Duncan Williams has been a sponsor of the Indie Memphis film festival for the past eight years. (Courtesy Indie Memphis)
On May 10, Indie Memphis announced their inaugural Black Filmmaker Fellowship for Screenwriting. The honor went to Memphian Jamey Hatley to develop her screenplay "The Eureka Hotel." Hatley receives a $7,500 cash grant and a two-month fellowship.
Related: "Indie Memphis Film Festival grows beyond a regional event"
In addition, Indie Memphis was selected as a FilmCraft grant recipient from The Academy of Motion Picture Arts and Sciences to grow their existing Black Creators Forum. The 2019 forum will run October 31 to November 1 during the Indie Memphis Film Festival. It's a two-day event that includes workshops and speakers led by black filmmakers and critics. The goal is to highlight ways black filmmakers can pursue creativity and sustainability, all while easing barriers for black artists who plant to work in film.
Last year’s festival showcased 281 films over the course of a week. It also featured the oscar-winning “If Beale Street Could Talk.” Nine venues across the city held accumulated crowds of over 12,000. More to the bottom line, revenue for the event has doubled in the last five years.
“The sponsorship has been huge for Indie Memphis, it started shortly after we matured from a volunteer-only organization to year-round staff. The support from DW Inc. provides a stable foundation each year for the growing festival, and in turn more and more sponsors have come on-board each year,” said Ryan Watt, Indie Memphis executive director.
This year’s festival, now in its 22nd year, will run from October 30 through November 4.
In addition to the festival, Indie Memphis offers “Indie Memphis Nights.” The weekly film series features critically acclaimed films and special events at Malco theaters around town, as well as Crosstown Arts Theater. It also helps develop local talent by offering filmmaker grants and residencies. There is also a Youth Film Program opens to students grades 7-12.
“The impact has been tremendous, we have added programs throughout the year that connect with the festival, and our organization budget has tripled over the past five years,” said Watt.

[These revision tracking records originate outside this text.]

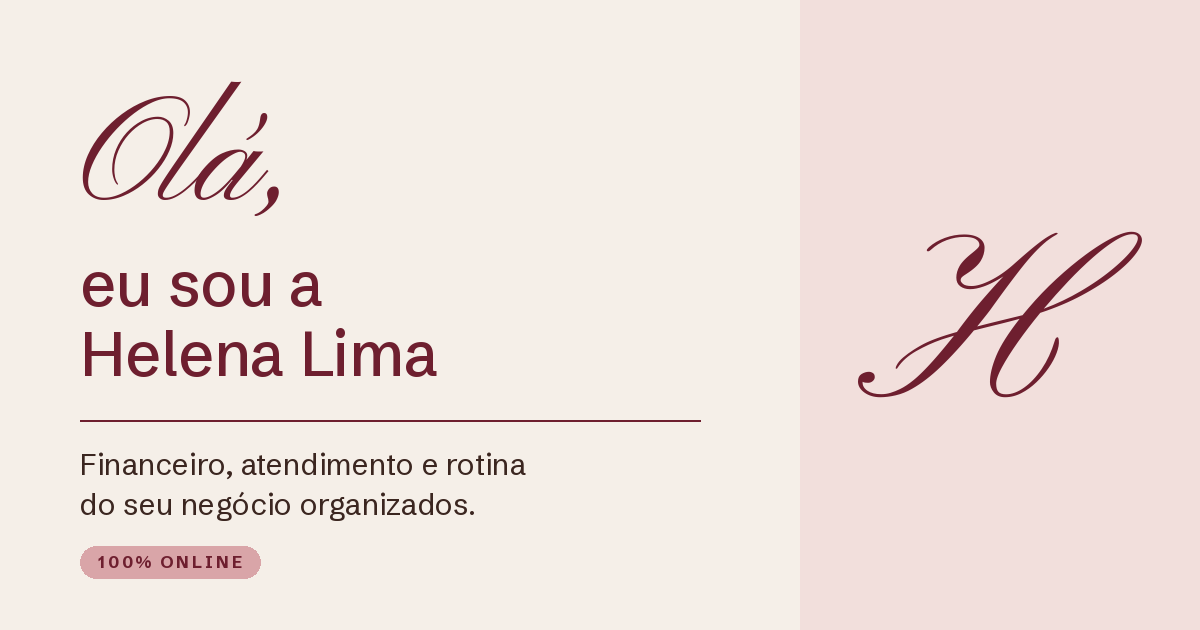
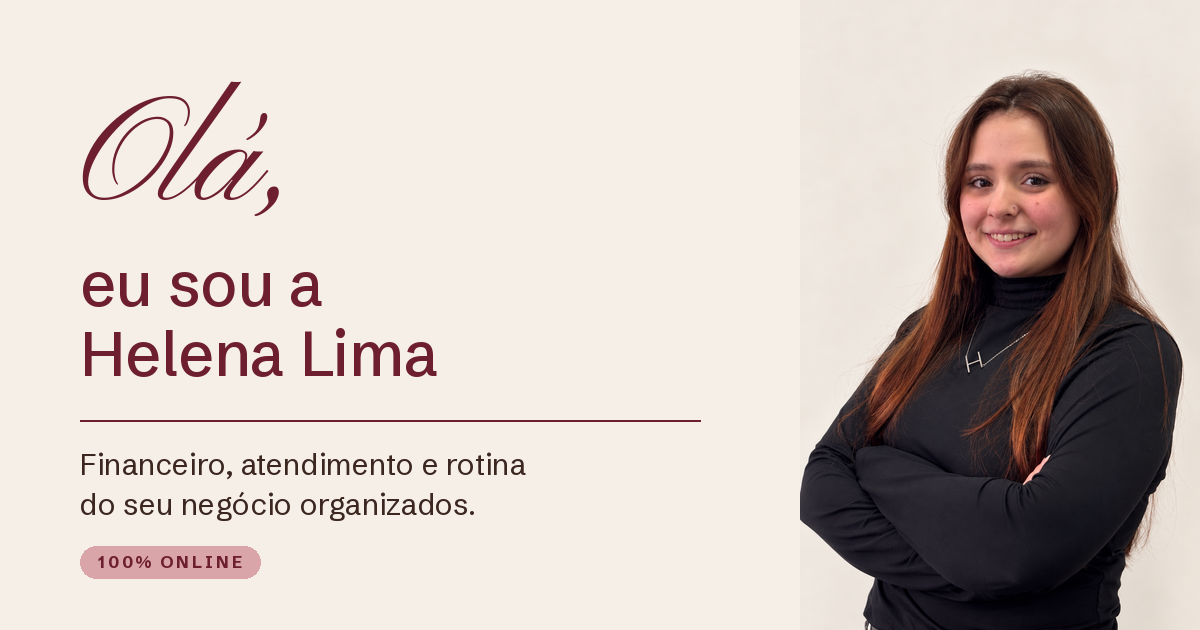
Fotos reais da Helena no hero, no Sobre e na og-image

Changed region(s): [[0.6475, 0.1206, 0.9867, 1.0]]

diff --git a/src/components/Hero.tsx b/src/components/Hero.tsx
@@ -35,12 +35,18 @@ export default function Hero() {
           </a>
         </div>
       </div>
-      <div className="md:flex-1 w-full max-w-[min(28rem,56vh)] mx-auto aspect-[4/5] bg-rosa/30 rounded-2xl flex items-center justify-center border-[1.5px] border-bordo border-dashed overflow-hidden reveal reveal-delay-1">
-        {/* Placeholder image block */}
-        <span className="text-bordo font-medium font-sans uppercase tracking-widest text-sm">
-          [foto da Helena]
-        </span>
-      </div>
+      {/* 4:5, largura total no mobile e no máximo 70vh de altura (56vh de largura). */}
+      <img
+        src="/fotos/helena-hero.webp"
+        srcSet="/fotos/helena-hero-640.webp 640w, /fotos/helena-hero.webp 941w"
+        sizes="(min-width: 1024px) 45vw, 100vw"
+        width={941}
+        height={1176}
+        alt="Helena Lima sorrindo, de braços cruzados"
+        fetchPriority="high"
+        decoding="async"
+        className="md:flex-1 md:min-w-0 w-full max-w-[min(28rem,56vh)] h-auto mx-auto aspect-[4/5] rounded-2xl object-cover reveal reveal-delay-1"
+      />
     </section>
   )
 }

diff --git a/src/components/Sobre.tsx b/src/components/Sobre.tsx
@@ -10,11 +10,15 @@ export default function Sobre() {
           className="w-full md:col-start-2 md:row-start-1 md:self-end reveal"
         />
         <div className="flex justify-center md:col-start-1 md:row-start-1 md:row-span-2 md:self-center reveal">
-          <div className="w-full max-w-[18rem] md:max-w-md aspect-square bg-rosa/30 rounded-full flex items-center justify-center border-[1.5px] border-bordo border-dashed overflow-hidden">
-            <span className="text-bordo font-medium font-sans uppercase tracking-widest text-sm">
-              [foto da Helena]
-            </span>
-          </div>
+          <img
+            src="/fotos/helena-sobre.webp"
+            width={800}
+            height={800}
+            alt="Helena Lima sorrindo"
+            loading="lazy"
+            decoding="async"
+            className="w-full max-w-[18rem] md:max-w-md h-auto aspect-square rounded-full object-cover object-center"
+          />
         </div>
         <div className="md:col-start-2 md:row-start-2 reveal reveal-delay-1">
           <div className="font-sans text-cafe text-lg space-y-4">

diff --git a/CLAUDE.md b/CLAUDE.md
@@ -26,6 +26,8 @@ Landing page de Helena Lima, gestão administrativa (financeiro, atendimento, ag
   - `NAV_LINKS`: links de navegação do rodapé, na ordem da página
   - `TESTIMONIALS`: depoimentos
 - `src/index.css`: import do Tailwind, tokens de cor/fonte e estilos globais
+- `public/`: arquivos servidos como estão (favicons, `og-image.png`)
+- `public/fotos/`: fotos da Helena (`helena-hero.webp` e `helena-hero-640.webp` no hero, `helena-sobre.webp` no Sobre)
 - `index.html`: shell do Vite; é aqui que as Google Fonts são carregadas
 - `vite.config.ts`: configuração padrão (React, Tailwind e alias `@` para `src`). O `<head>` (title, meta, Open Graph) é fixo no `index.html`, não gerado pelo Vite.
 
@@ -83,6 +85,11 @@ Estilo:
 - **Etiquetas** sempre via `Tag.tsx`. Não criar outro estilo de etiqueta.
 - **Ícones de marca** (WhatsApp, Instagram) sempre com o path oficial do Simple Icons, sem redesenhar nem trocar por ícone genérico.
 - **Botão flutuante de WhatsApp** (`WhatsAppFlutuante`): some enquanto o hero (`#inicio`), o CTA final (`#contato`) ou o rodapé estão na tela. Se mudar esses ids, atualize o componente.
+
+## Fotos
+
+- Sempre em **WebP**, dentro de `public/fotos/`.
+- Toda `<img>` sempre com `width`, `height` (dimensões reais do arquivo, pra não haver salto de layout) e `alt`.
 
 ## Fluxo de trabalho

Although money usually plays a role, the firm also invests in many of the nonprofits by having members, like Lendermon, serve on their boards. This commitment allows them to offer their advice and guidance, particularly when it comes to branding.
“That is how we really helped a lot of these nonprofits, whether it’s the Neighborhood Christian Center, where instead of giving them money I worked with my ad agency. We developed their marketing. These sponsorships really have to showcase our brand in connections to theirs,” said Lendermon. “We took the approach that we weren’t going to just write checks. If we got involve we were going to be really involved.”
The effect of promoting these brands via access to marketing expertise, conversely, cycles back and helps Duncan Williams burnish their image and reputation. Together, they help the city build its brand.
“Sponsorships should always be a win-win balance, we seek to build upon the cultural landscape of the city and provide entertainment, while showing our appreciation to our sponsors at each film so that they can grow their businesses,” said Watt.
This growth has also extended to many of the nonprofits. The festival, for its part, has grown from a all-hands-on-deck affair put on by a group of pitch-ins to an annual revenue-generating event that has gained international recognition.
“It is really satisfying when you look at the report. You look at that revenue and how that went from just volunteers to full-time employees. They now have a small reserve fund. It’s just an amazing history. It shows how much a company can be a good corporate citizen and actually help someone. It actually helped the community, too,” said Lendermon.
Support for this story was provided in part by Duncan Williams Asset Management, which underwrites High Ground News' coverage of economic development and entrepreneurship.